Olivier Meilhac
Unité Inserm 1148 “Laboratoire de recherche vasculaire translationnelle”
Email : rf.mresni@cahliem.reivilo
Tel : 06 93 40 65 45


High Density Lipoproteins potentiate alpha-1 antitrypsin therapy in elastase-induced pulmonary emphysema

Juan-Antonio Moreno, Almudena Ortega-Gomez, Alfonso Rubio-Navarro, Liliane Louedec, Benoit Ho-Tin-Noé, Giuseppina Caligiuri, Antonino Nicoletti, Angelique Levoye, Laurent Plantier, and Olivier Meilhac

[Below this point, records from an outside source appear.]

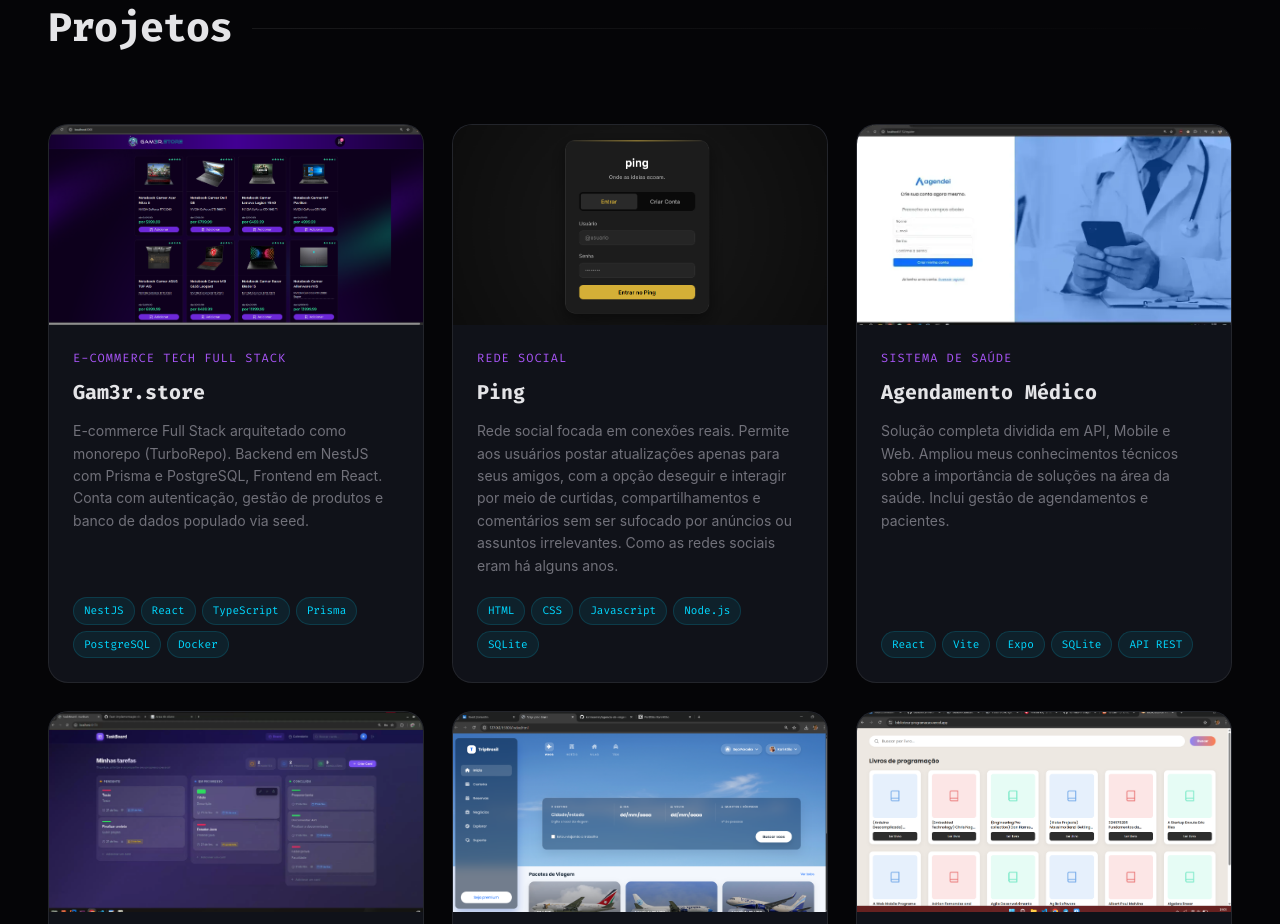
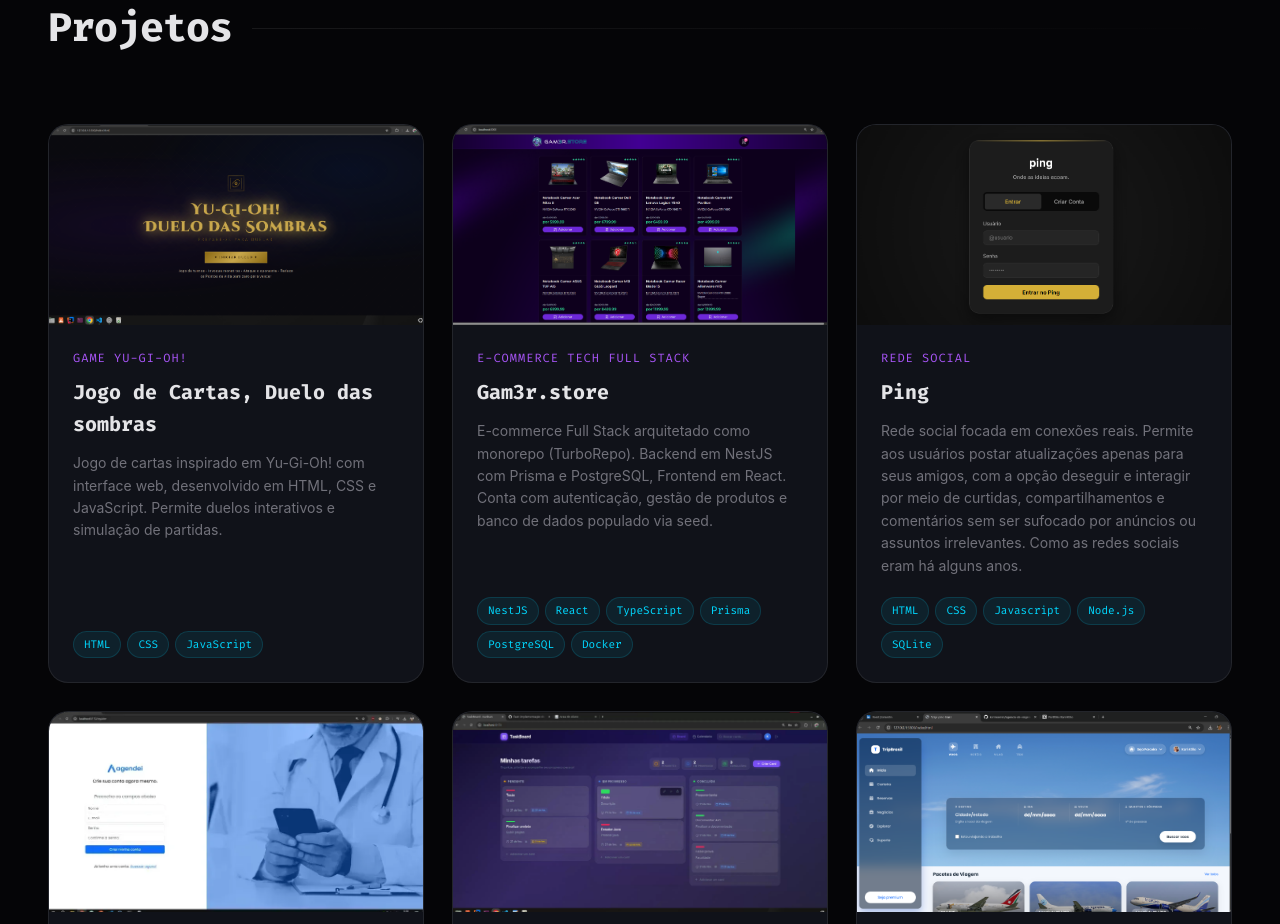
Before and after one commit to karimoreira/meu-portifolio, a React (Vite) app: page / in a window 1280 px wide. Shown: the part 900-1824 px from the top of the page. Built offline with nearby package versions, Linux system fonts and the light colour scheme.

Commit message:
feat: inclusão de projeto

```diff
--- a/src/data/content.js
+++ b/src/data/content.js
@@ -37,12 +37,19 @@
 
 export const projects = [
   {
+    id: 0,
+    tag: "Game Yu-Gi-Oh!",
+    title: "Jogo de Cartas, Duelo das sombras",
+    description: "Jogo de cartas inspirado em Yu-Gi-Oh! com interface web, desenvolvido em HTML, CSS e JavaScript. Permite duelos interativos e simulação de partidas.",
+    tech: ["HTML", "CSS", "JavaScript"],
+    image: "img/jogo-de-cartas-duelo.webp"
+  },
+  {
     id: 1,
     tag: "E-commerce TECH Full Stack",
     title: "Gam3r.store",
     description: "E-commerce Full Stack arquitetado como monorepo (TurboRepo). Backend em NestJS com Prisma e PostgreSQL, Frontend em React. Conta com autenticação, gestão de produtos e banco de dados populado via seed.",
     tech: ["NestJS", "React", "TypeScript", "Prisma", "PostgreSQL", "Docker"],
-    repo: "https://github.com/karimoreira/E-Commerce_gam3r.store",
     image: "img/gamerstore.webp"
   },
   {
@@ -51,7 +58,6 @@
     title: "Ping",
     description: "Rede social focada em conexões reais. Permite aos usuários postar atualizações apenas para seus amigos, com a opção deseguir e interagir por meio de curtidas, compartilhamentos e comentários sem ser sufocado por anúncios ou assuntos irrelevantes. Como as redes sociais eram há alguns anos.",
     tech: ["HTML", "CSS", "Javascript", "Node.js", "SQLite"],
-    repo: "https://github.com/karimoreira/rede-social-ping",
     image: "img/ping-rede-social.webp"
   },
   {
@@ -60,7 +66,6 @@
     title: "Agendamento Médico",
     description: "Solução completa dividida em API, Mobile e Web. Ampliou meus conhecimentos técnicos sobre a importância de soluções na área da saúde. Inclui gestão de agendamentos e pacientes.",
     tech: ["React", "Vite", "Expo", "SQLite", "API REST"],
-    repo: "https://github.com/karimoreira/Aplicacao-Medica-Agendei",
     image: "img/criarconta.webp"
   },
   {
@@ -69,7 +74,6 @@
     title: "Taskboard",
     description: "Gerenciador de tarefas diárias voltado para estudo, trabalho e organização pessoal. Backend em Java 25 com Spring Boot 4, Spring Data JPA, Hibernate 7 e H2 Database. Frontend em React 18 com TypeScript, Vite, Axios, React Router v6 e CSS puro. Documentação via Swagger/OpenAPI 3.",
     tech: ["Java", "React", "TypeScript", "Axios", "CSS", "H2 Database"],
-    repo: "https://github.com/karimoreira/taskboard",
     image: "img/taskboard.webp"
   },
   {
@@ -78,7 +82,6 @@
     title: "Trip Brasil",
     description: "Website de agência de viagens especializado em destinos brasileiros.",
     tech: ["HTML", "CSS", "JavaScript"],
-    repo: "https://github.com/karimoreira/agencia-de-viagens-br",
     image: "img/tripbrasil.webp"
   },
   {
@@ -87,7 +90,6 @@
     title: "Biblioteca Online",
     description: "Aplicação web para acessar e pesquisar livros de programação. Carrega automaticamente livros do diretório e gera metadados. Foco em democratizar o acesso ao conhecimento técnico.",
     tech: ["Python", "JavaScript", "JSON", "HTML/CSS"],
-    repo: "https://github.com/karimoreira/biblioteca-livros-online",
     image: "img/bibliotecadelivros.webp"
   },
   {
@@ -96,7 +98,6 @@
     title: "Host Site",
     description: "Serviço de hospedagem de sites. Permite visualizar planos e recursos. Proposta de permitir que qualquer pessoa coloque seu site no ar com poucos cliques.",
     tech: ["HTML5", "CSS3"],
-    repo: "https://github.com/karimoreira/Site_Hospedagem_hDC_host",
     image: "img/hostsite.webp"
   },
   {
@@ -105,7 +106,6 @@
     title: "Landing Page SpaceX",
     description: "Landing page inspirada na SpaceX. O projeto apresenta um layout responsivo e com efeitos visuais ao passar o mouse nos elementos, destacando seções com as informações dos últimos eventos da empresa, missões e foguetes lançados.",
     tech: ["HTML5", "CSS3", "JavaScript"],
-    repo: "https://github.com/karimoreira/space-x-inspiracao",
     image: "img/space-x.webp"
   },
   {
@@ -114,7 +114,6 @@
     title: "Cafeteria Ctrl+Coffee",
     description: "Aplicação completa para uma cafeteria, oferecendo funcionalidades como exibição de cardápio, carrinho de compras, contato e finalização de pedidos. Foco em usabilidade e minimalismo.",
     tech: ["Node.js", "Express", "Nodemailer", "JS", "HTML/CSS"],
-    repo: "https://github.com/karimoreira/Cafeteria_Ctrl_Coffee",
     image: "img/frontcoffee.webp"
   },
   {
@@ -123,7 +122,6 @@
     title: "Gestão de Clientes",
     description: "Sistema desktop com autenticação, criptografia e banco SQLite. Conta com filtros de busca, backup e geração de relatórios (JasperReports). A interface é a clássica do Java, focada em funcionalidade.",
     tech: ["Java", "Swing", "SQLite", "JDBC", "MVC"],
-    repo: "https://github.com/karimoreira/sistema-java-desktop/",
     image: "img/cadastro.webp"
   },
   {
@@ -132,7 +130,6 @@
     title: "Consulta de Pokémons",
     description: "Aplicação responsiva que consome a PokéAPI via requisições assíncronas para renderizar cards dinâmicos. Implementa paginação, filtragem por tipos e busca eficiente.",
     tech: ["JavaScript", "Fetch API", "HTML5", "CSS3"],
-    repo: "https://github.com/karimoreira/desafio-tecnico/",
     image: "img/pokedex.webp"
   },
   {
@@ -141,7 +138,6 @@
     title: "Sistema Solar",
     description: "Simulação visual dos planetas orbitando o Sol, incluindo a Lua e a Terra. As órbitas são traçadas com efeitos de rotação e velocidades proporcionais ao tempo orbital real.",
     tech: ["CSS", "HTML5", "Frontend"],
-    repo: "https://github.com/karimoreira/sistema-solar",
     image: "img/sistemasolar.webp"
   },
   {
@@ -150,7 +146,6 @@
     title: "Memory Game Rick & Morty",
     description: "Jogo de memória temático desafiando usuários a encontrar pares de cartas dos personagens da série. Experiência divertida e interativa para testar a memória.",
     tech: ["JavaScript", "HTML", "CSS3"],
-    repo: "https://github.com/karimoreira/rick-morty-game",
     image: "img/jogodamemoria.webp"
   }
 ];
```
Also changed, not shown: public/img/jogo-de-cartas-duelo.webp (added).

Am J Respir Cell Mol Biol. First published online 01 May 2014